“Got Me Under Pressure”—Z.Z. TOP (1983)  “She’s about all I can handle…it’s too much for my brain.”  For some reason, I thought Rev. Billy G was singing something like “She’s about all a commando…”

For those of you who are into Old-School baseball cards, I highly recommend the two new card blog whose links I've added at the right.  The 1972 Topps blog is particularly impressive, as its author is going through one-by-one and doing a write-up on each card in the set (all 787 of 'em), providing interesting stories on the players (even the wanna-be's and never-were's) and analysis of the images and graphics as well.  In addition, the guy throws in some neat little sidebar stories about news, pop culture, music and sports that happened in the year of "Sanford & Son", Watergate, "Maude", Munich and "American Pie".  It's a work in progress, as he's only up to card #102 so far, but great fun and great memories if you were into card collecting in the '70s like I was.
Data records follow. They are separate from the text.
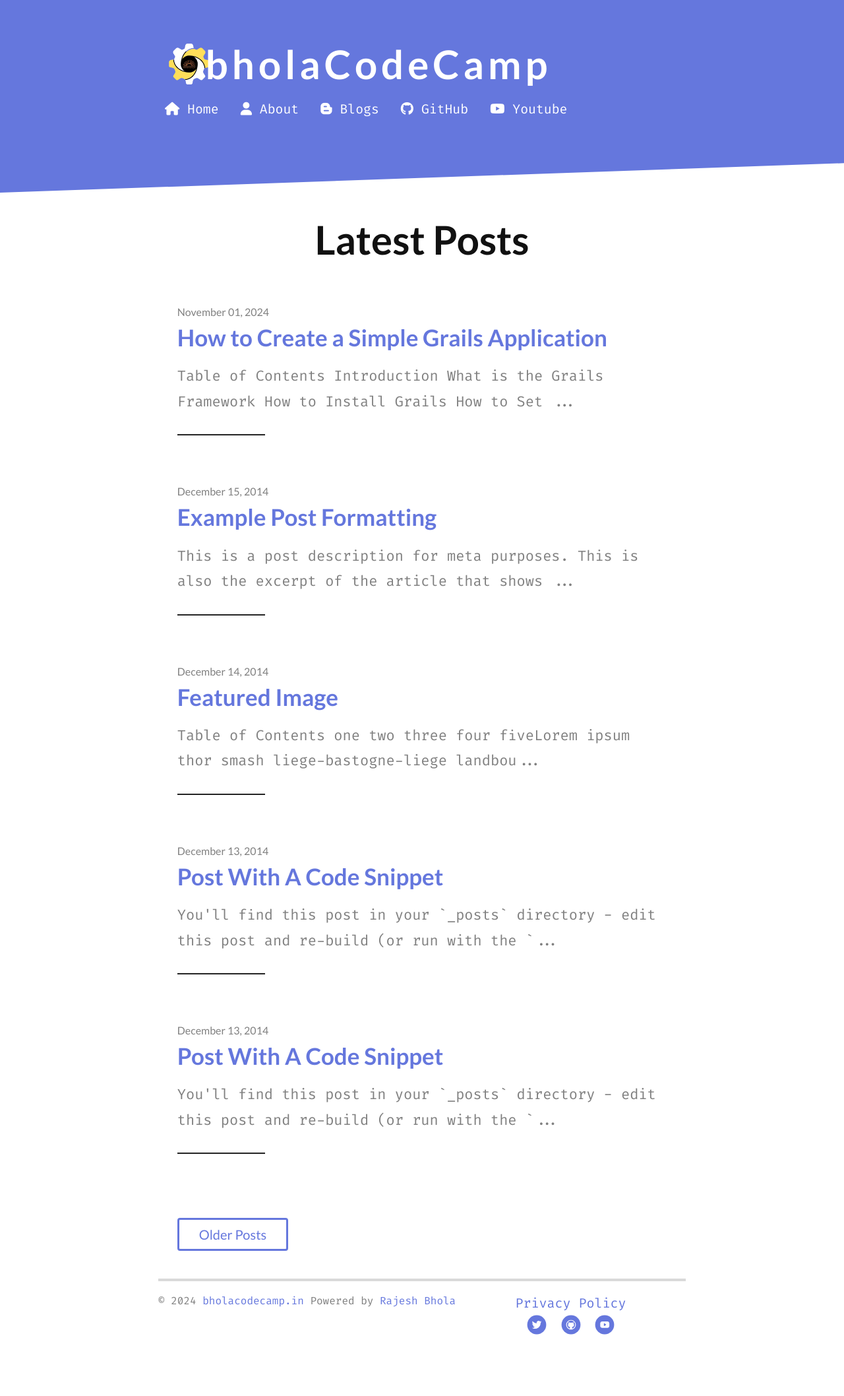
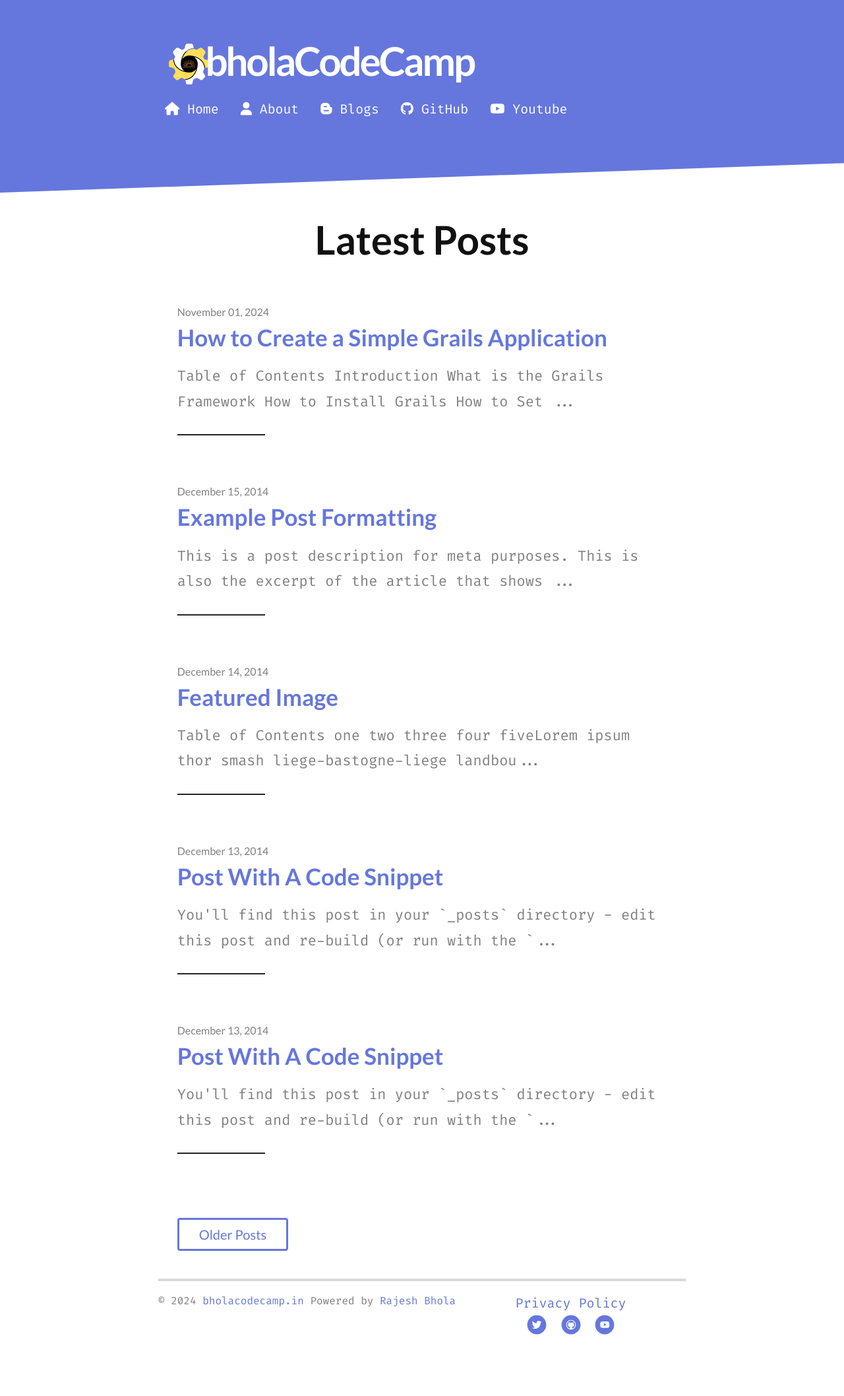
Before and after one commit to rajeshbhola/devguide, a Jekyll site: the page built from index.html, in a window 1280 px wide. Shown: the whole page at 66% size. Built offline with Jekyll 4.4.1, drawn with Linux system fonts in a browser that asks for light colours; nearby versions of some CDN libraries; some web fonts are replaced; the list of posts is cut into pages by our own code.

```diff
--- a/_includes/header.html
+++ b/_includes/header.html
@@ -10,7 +10,7 @@
               class="brand-logo-img"
           /></a>
         </span>
-        &nbsp;bholaCodeCamp
+        &nbsp;&nbsp;bholaCodeCamp
       </h1>
     </div>
 
@@ -60,10 +60,10 @@
   }
   h1.logo {
     display: inline-flex;
-    align-items: center;
+
     font-size: 36px; /* Adjust the font size to match the overall header */
     font-weight: bold;
-    letter-spacing: 0.1em;
+
     text-transform: none;
   }
 
@@ -97,8 +97,8 @@
   /* Tablet Sizes (max-width: 768px) */
   @media (max-width: 768px) {
     h1.logo {
-      font-size: 24px;
-      margin-top: -10px; /* Slightly smaller font for tablets */
+      font-size: 22px;
+      margin-top: -2px; /* Slightly smaller font for tablets */
       margin-left: -30px;
     }
 
```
I can trace the beginnings of my baseball card collection to the 1972 Topps set, when Mom bought me two packs when I was 7 going on 8.  The first card I ever saw out of the pack was the late pitcher Steve Mingori of the Indians (later of the Royals) and my first Royals card was former first baseman Bob Oliver.  I always thought the 1971 thru 1974 Topps sets were the coolest because of the colors, graphics and photography—and even the amateur-ish air-brushing on the player's caps to erase the team logos of players who had been traded.  Seeing these cards again takes me back to a simpler time...

Here’s another case of separated at birth for you to ponder.  I was watching ‘70s cop drama “The Rookies” on DVD the other day, and late actor Percy Rodrigues appeared in an episode as a hard-assed police officer.  The face and deep voice were familiar, but I had to Google him to refresh my memory.  When I did, I couldn’t help but notice in his mugshot how PR could’ve almost passed for late actor Jonathan Harris—aka “Lost In Space” antagonist Dr. Zachary Smith—with an afro!
Rodrigues played the snooty brother of Fred’s rich, kindhearted girlfriend on the ill-advised TV sequel series “Sanford” in 1980-81, and had guest shots in numerous TV shows throughout his career, including "Star Trek", "Mission: Impossible" and "Good Times", et al. Oddly enough, both he and Harris each appeared in different episodes of the original “Sanford & Son”.

No doubt, Dr. Smith would've uttered his other famous catchphrase if he had to endure William Shatner's interpretation of Elton John's "Rocket Man" during the Sci-Fi Awards telecast in 1977, and for once, the doctor wouldn't be faking!  This thing makes his versions of "Mr. Tambourine Man" and "Lucy In The Sky" seem almost tolerable in comparison.  What I can't fathom is how lyricist Bernie Taupin actually endorsed having his own work slaughtered like this.  Of course, anything that screams out this loudly to be lampooned couldn't possibly escape the clutches of the "Family Guy" crew.  Go, Stewie, go!